TASK TO CARRY OUT: Match the string "theme" against each line below, and copy every line that matches.

*** EXERCISE INPUT Section Begins ***

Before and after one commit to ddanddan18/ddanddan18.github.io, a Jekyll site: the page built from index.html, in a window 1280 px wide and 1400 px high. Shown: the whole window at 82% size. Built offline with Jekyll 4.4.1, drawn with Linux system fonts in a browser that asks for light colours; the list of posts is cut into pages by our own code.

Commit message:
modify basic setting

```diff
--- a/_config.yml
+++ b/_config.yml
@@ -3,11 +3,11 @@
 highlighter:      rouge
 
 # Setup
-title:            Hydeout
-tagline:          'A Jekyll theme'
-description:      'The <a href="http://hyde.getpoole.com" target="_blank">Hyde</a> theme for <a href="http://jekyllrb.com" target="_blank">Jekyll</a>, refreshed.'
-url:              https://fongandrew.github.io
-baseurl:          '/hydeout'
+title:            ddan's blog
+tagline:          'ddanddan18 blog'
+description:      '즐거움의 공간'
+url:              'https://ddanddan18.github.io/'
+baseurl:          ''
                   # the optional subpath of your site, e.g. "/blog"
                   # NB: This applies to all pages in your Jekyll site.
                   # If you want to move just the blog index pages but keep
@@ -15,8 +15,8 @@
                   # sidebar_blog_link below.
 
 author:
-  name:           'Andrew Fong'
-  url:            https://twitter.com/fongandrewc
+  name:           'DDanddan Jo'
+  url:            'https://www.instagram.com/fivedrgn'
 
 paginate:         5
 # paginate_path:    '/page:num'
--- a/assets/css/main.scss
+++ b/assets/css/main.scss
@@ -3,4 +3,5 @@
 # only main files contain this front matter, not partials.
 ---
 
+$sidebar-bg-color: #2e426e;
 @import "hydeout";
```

*** EXERCISE INPUT Section Ends ***

EXPECTED ANSWER:
-tagline:          'A Jekyll theme'
-description:      'The <a href="http://hyde.getpoole.com" target="_blank">Hyde</a> theme for <a href="http://jekyllrb.com" target="_blank">Jekyll</a>, refreshed.'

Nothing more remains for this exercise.